In my opinion the term "GNU Operating System" represents in loose terms "a free alternative to Unix" (free as in mukta). And that idea was born 25 years ago.2
I think that the HURD was just the "concept of a notion of an idea" 25 years ago. (The first article about the HURD was on the net about 1990 or so). Moreover, in comparison with Unix of 25 years ago, the GNU+HURD combination could be considered "ready".
Thus, there is indeed much to celebrate. For example,
There is not one --- there are many free alternatives to Unix. In fact, there are perhaps no non-free Unixes visible anymore!
Does this owe a lot to the resolution made by RMS 25 years ago? Absolutely. Of course, it also owes a lot to the resolve of the hackers who followed up on this and took it well beyond what he had in mind.
One can run the GNU tools + HURD combination to get an environment as good or better than what was available as Unix 25 years ago.
Does a general member of the public really need to do this? No. There are currently a number of far superior solutions. Does the software community need this? Yes. (See below.)
I think that there are a lot of people who disagree with RMS and FSF today on a number of issues --- and these detractors may even be right.
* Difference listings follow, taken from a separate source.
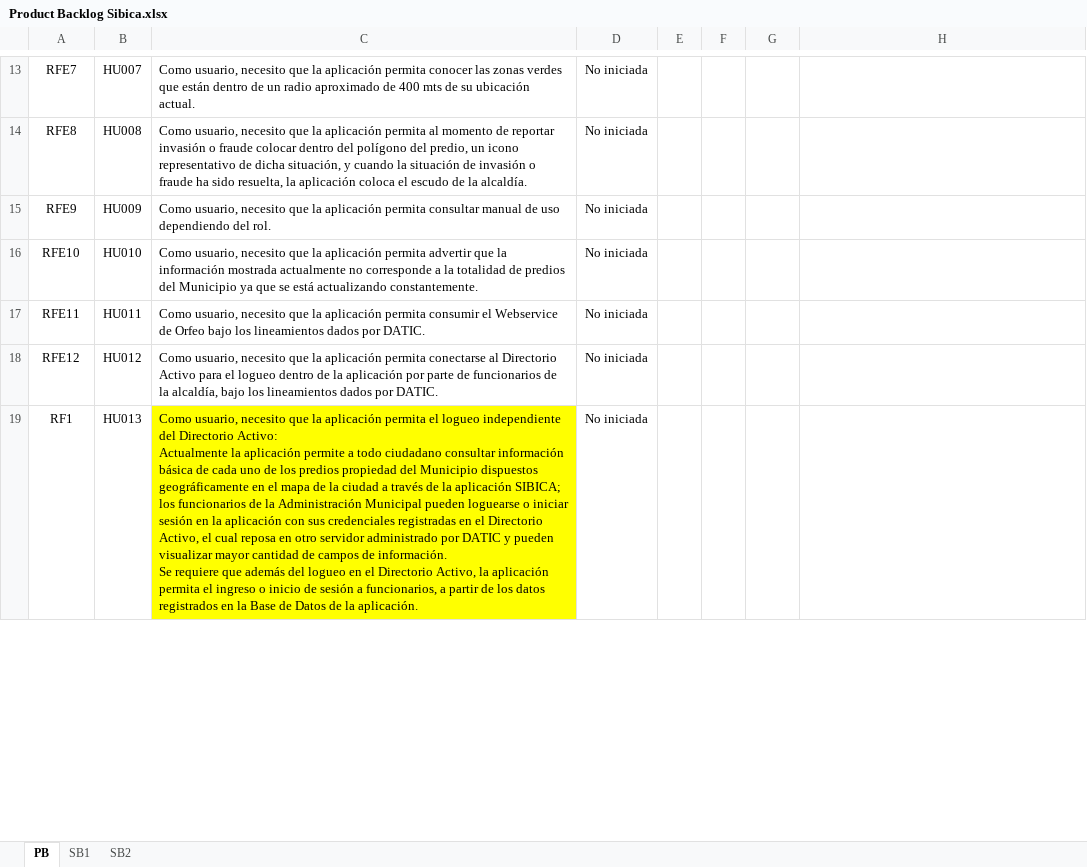
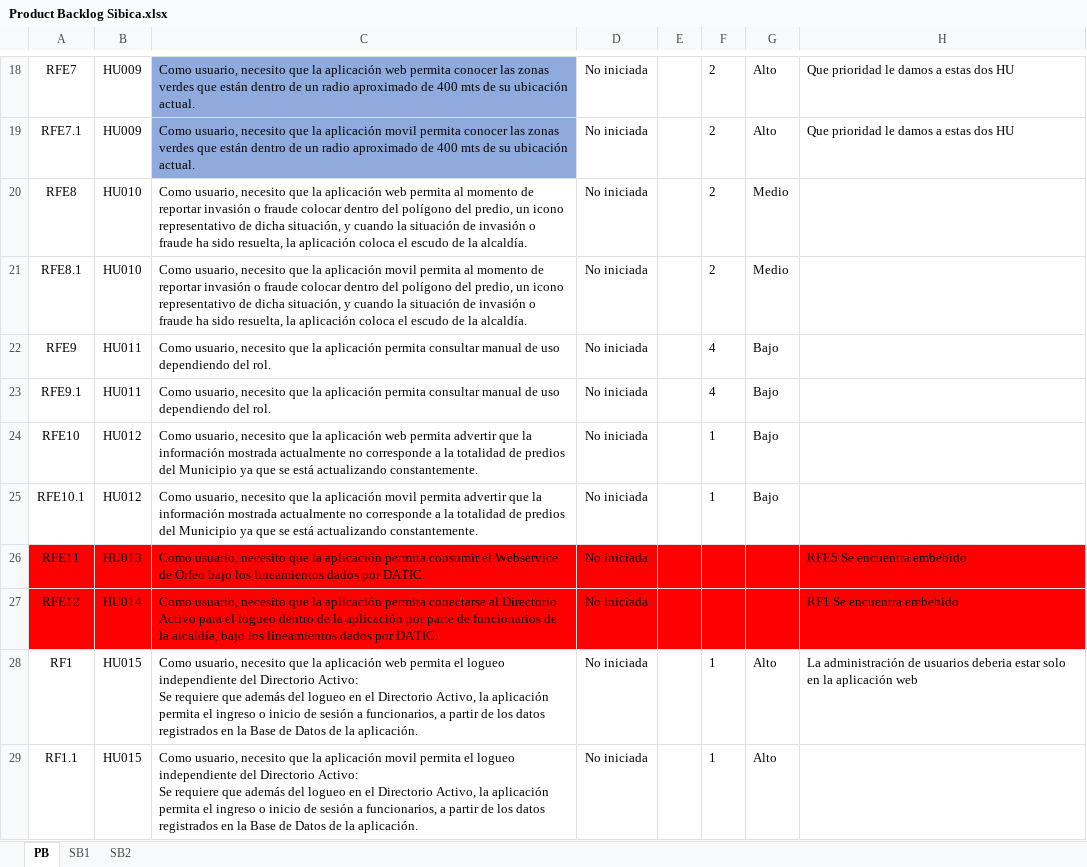
Before and after one commit to effectivesoftware1/sibica, an Excel workbook: documentacion/desarrollo/Product Backlog Sibica.xlsx, sheet PB, drawn as a sheet; only a part is shown, gaps mark what is left out; values as stored, in another font and other column widths than the file's, no borders; addresses are those after the commit; ↵ is a line break in a cell; the diff covers the shown part only; the diff names each change by its address in the sheet, - before the commit and + after, or states it on an @@ line.

Commit message:
Actualización de documento

```diff
--- a/documentacion/desarrollo/Product Backlog Sibica.xlsx (sheet PB)
+++ b/documentacion/desarrollo/Product Backlog Sibica.xlsx (sheet PB)
-B18: HU007
+B18: HU009
-C18 fill: none
+C18 fill: #8FAADC
-C18: …la aplicación permita conocer…
+C18: …la aplicación web permita conocer…
-F18: (empty)
+F18: 2
-G18: (empty)
+G18: Alto
-H18: (empty)
+H18: Que prioridad le damos a estas dos HU
+row 19: RFE7.1 | HU009 | Como usuario, necesito que la aplicación movil permita conocer las zonas verdes que están dentro de un radio aproximado de 400 mts de su ubicación actual. | No iniciada |  | 2 | Alto | Que prioridad le damos a estas dos HU
-B20: HU008
+B20: HU010
-C20: …la aplicación permita al…
+C20: …la aplicación web permita al…
-F20: (empty)
+F20: 2
-G20: (empty)
+G20: Medio
+row 21: RFE8.1 | HU010 | Como usuario, necesito que la aplicación movil permita al momento de reportar invasión o fraude colocar dentro del polígono del predio, un icono representativo de dicha situación, y cuando la situación de invasión o fraude ha sido resuelta, la aplicación coloca el escudo de la alcaldía. | No iniciada |  | 2 | Medio
-B22: HU009
+B22: HU011
-F22: (empty)
+F22: 4
-G22: (empty)
+G22: Bajo
+row 23: RFE9.1 | HU011 | Como usuario, necesito que la aplicación permita consultar manual de uso dependiendo del rol. | No iniciada |  | 4 | Bajo
-B24: HU010
+B24: HU012
-C24: …la aplicación permita advertir…
+C24: …la aplicación web permita advertir…
-F24: (empty)
+F24: 1
-G24: (empty)
+G24: Bajo
+row 25: RFE10.1 | HU012 | Como usuario, necesito que la aplicación movil permita advertir que la información mostrada actualmente no corresponde a la totalidad de predios del Municipio ya que se está actualizando constantemente. | No iniciada |  | 1 | Bajo
-A26:H27 fill: none
+A26:H27 fill: #FF0000
-B26: HU011
+B26: HU013
-H26: (empty)
+H26: RFE5 Se encuentra embebido
-B27: HU012
+B27: HU014
-H27: (empty)
+H27: RF1 Se encuentra embebido
-B28: HU013
+B28: HU015
-C28: …la aplicación permita el logueo independiente del Directorio Activo: ↵ Actualmente la aplicación permite a todo ciudadano consultar información básica de cada uno de los predios propiedad del Municipio dispuestos geográficamente en el mapa de la ciudad a través de la aplicación SIBICA; los funcionarios de la Administración Municipal pueden loguearse o iniciar sesión en la aplicación con sus credenciales registradas en el Directorio Activo, el cual reposa en otro servidor administrado por DATIC y pueden visualizar mayor cantidad de campos de información. ↵ Se requiere…
+C28: …la aplicación web permita el logueo independiente del Directorio Activo: ↵ Se requiere…
-C28 fill: #FFFF00
+C28 fill: none
-F28: (empty)
+F28: 1
-G28: (empty)
+G28: Alto
-H28: (empty)
+H28: La administración de usuarios deberia estar solo en la aplicación web
+row 29: RF1.1 | HU015 | Como usuario, necesito que la aplicación movil permita el logueo independiente del Directorio Activo: ↵ Se requiere que además del logueo en el Directorio Activo, la aplicación permita el ingreso o inicio de sesión a funcionarios, a partir de los datos registrados en la Base de Datos de la aplicación. | No iniciada |  | 1 | Alto
```
Also changed, not shown: 6 added rows, 100 edited cells and cell formats elsewhere in this sheet.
Perhaps this makes some people begrudge FSF celebrating the 25th anniversary/birthday of GNU. I offer the following points for their consideration:
The vision and resolve RMS and the FSF put behind the vision --- starting 25 years ago --- have got us here.
The FSF's astuteness in getting a rather well-known person like Stephen Fry 1 to celebrate GNU. If any of the distros had managed it, it would have been considered a coup!
While Linux may be the dominant player in Unix today, the alternatives like *BSD, Solaris and even the HURD have an important role to play in the development of free software.
That chocolate cake looks really delicious. :-)
So here's to (at least) another 25 years for GNU!